Skip to main content

View Diary: Jared Loughner, Mental Health and the Law (248 comments)

Comment Preferences

  •  which tells us nothing. (3+ / 0-)
    Recommended by:
    demoKatz, CaliSista, leu2500

    The part about him planning it I mean. If he's suffering from a break from reality etc, he can still plan things if say he thinks someone trying to mind control him and he plots to take them out to prevent them from mind controlling him. Do you see the problem with relying on planning as a sign of sanity?

    •  In fact paranoids are very rational... (1+ / 0-)
      Recommended by:

      it's just the connection with reality is broken.  

    •  But a break from reality (0+ / 0-)

      is not enough for an insanity defense.  

      Candidate Obama was right: When both parties serve the same side in the class war, voters may as well cling to guns and religion. Bitter since 2010.

      by happymisanthropy on Mon Jan 10, 2011 at 07:49:37 PM PST

      [ Parent ]

      •  The second half of the comment was about (0+ / 0-)

        the insanity defense. I took the first half as about whether he was sane or not in general rather than the legal questions. If not, it essentially says the same thing twice. I will agree with the absurd legal standard, it may be possble to argue's insane, but not legally insane, but as far as whether he's rational or not- its not useful to examine this  IMO from the issue of planning.
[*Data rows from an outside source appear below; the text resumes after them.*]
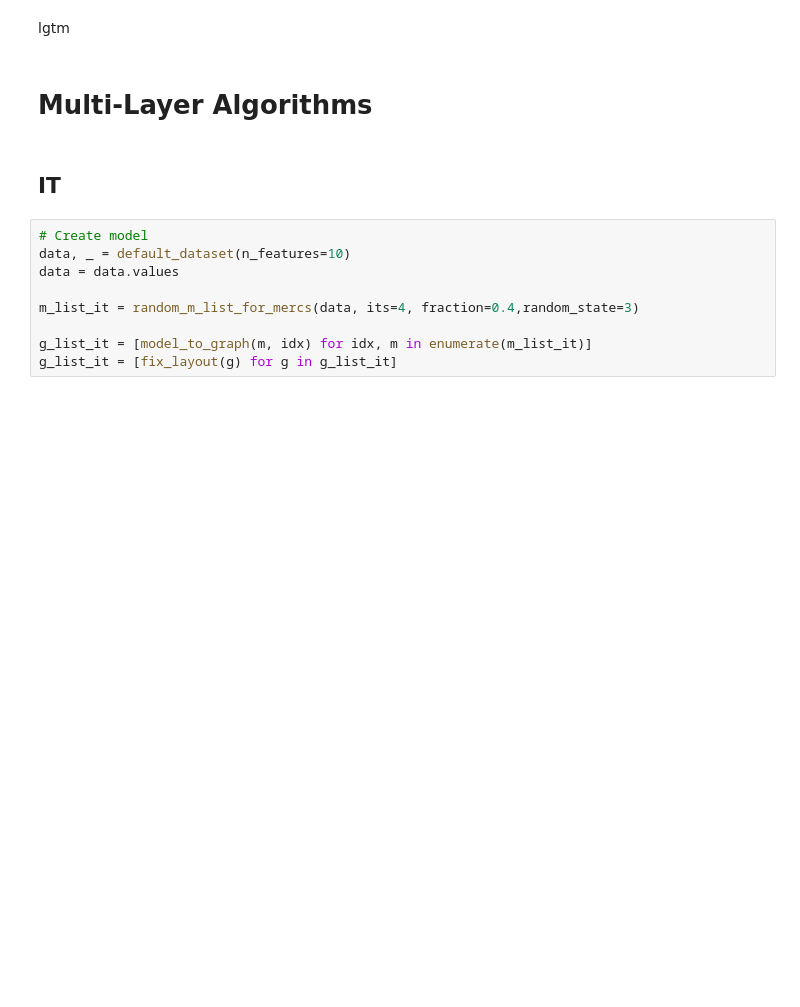
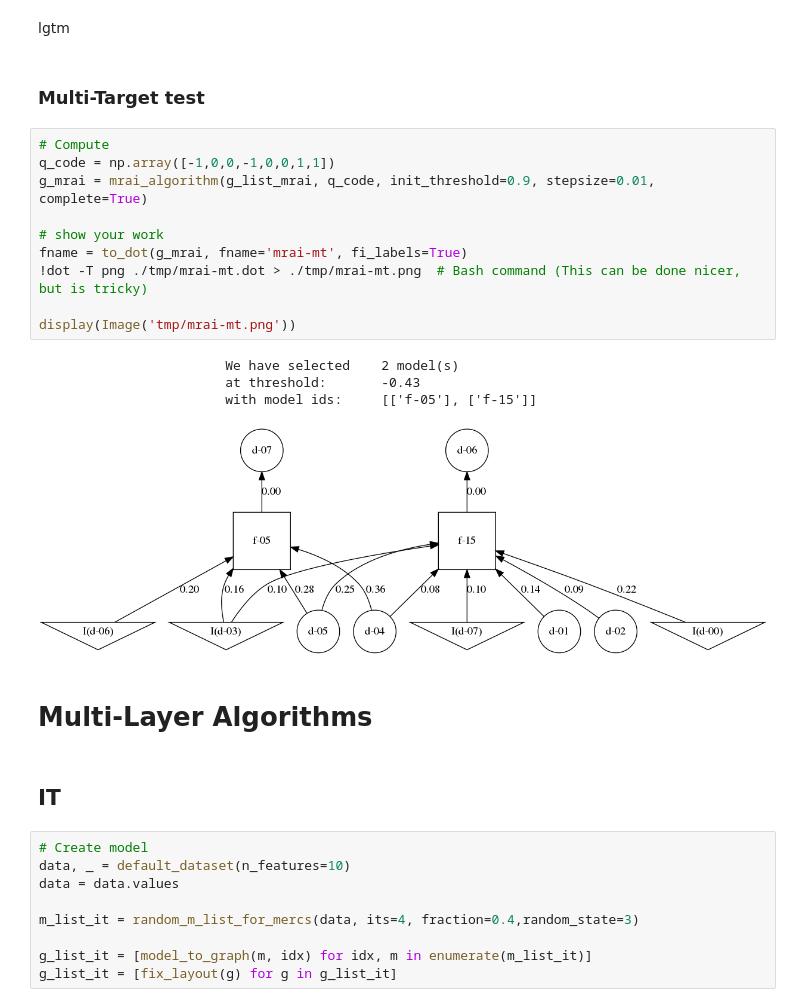
Before and after one commit to eliavw/morpheus, a Jupyter notebook: note/190430 - Prediction Algos Complete.ipynb, the cells around one changed output. Drawn from its saved outputs; the diff is of its cells as text; blank space fills up the shorter version.

```diff
--- a/note/190430 - Prediction Algos Complete.ipynb
+++ b/note/190430 - Prediction Algos Complete.ipynb
@@ -265,5 +252,22 @@ set()
 # %% [markdown]
 lgtm
+# %% [markdown]
+### Multi-Target test
+# %%
+# Compute
+q_code = np.array([-1,0,0,-1,0,0,1,1])
+g_mrai = mrai_algorithm(g_list_mrai, q_code, init_threshold=0.9, stepsize=0.01, complete=True)
+
+# show your work
+fname = to_dot(g_mrai, fname='mrai-mt', fi_labels=True)
+!dot -T png ./tmp/mrai-mt.dot > ./tmp/mrai-mt.png  # Bash command (This can be done nicer, but is tricky)
+
+display(Image('tmp/mrai-mt.png'))
+# %% [output]
+                        We have selected    2 model(s)
+                        at threshold:       -0.43
+                        with model ids:     [['f-05'], ['f-15']]
+[figure, added]
 # %% [markdown]
 # Multi-Layer Algorithms
 # %% [markdown]
```
Also changed, not shown: parts of 8 cells of this notebook, 1 other file.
It tells me nothing about his sanity.

    •  IANAL (0+ / 0-)

      I don't know what constitutes sanity in a court of law. Here's what Adam's link says about it.

      1. Insanity defense

      How Current is This?
      (a) Affirmative Defense.— It is an affirmative defense to a prosecution under any Federal statute that, at the time of the commission of the acts constituting the offense, the defendant, as a result of a severe mental disease or defect, was unable to appreciate the nature and quality or the wrongfulness of his acts. Mental disease or defect does not otherwise constitute a defense.
      (b) Burden of Proof.— The defendant has the burden of proving the defense of insanity by clear and convincing evidence.

      It sounds like planning is not part of that, rather the ability to know right from wrong. That may or may not be true for Loughner, I don't know.

    •  No. Planning means he's capable of telling (0+ / 0-)

      right from wrong.
      Give me an example of a psychotic who could plan.
      Paranoids are paralyzed by fear and schizophrenics
      are totally incoherent. They can't cope with life and need protection.

      Most courts accept a major mental illness such as psychosis but will not accept the diagnosis of a personality disorder for the purposes of an insanity defense. The second question is whether the mental illness interfered with the defendant's ability to distinguish right from wrong. That is, did the defendant know that the alleged behavior was against the law at the time the offense was committed.

      Psychotics can't function in society. They have hallucinations, babble or are falling apart.
      He didn't buy a gun because he felt threatened. He did it to assassinate Representative Gilford.

      The reason I'm making a big deal about this is because the issue is responsibility; if Loughner
      is responsible for his thoughts and actions than Beck and Palin are responsible for their actions.

Subscribe or Donate to support Daily Kos.

Click here for the mobile view of the site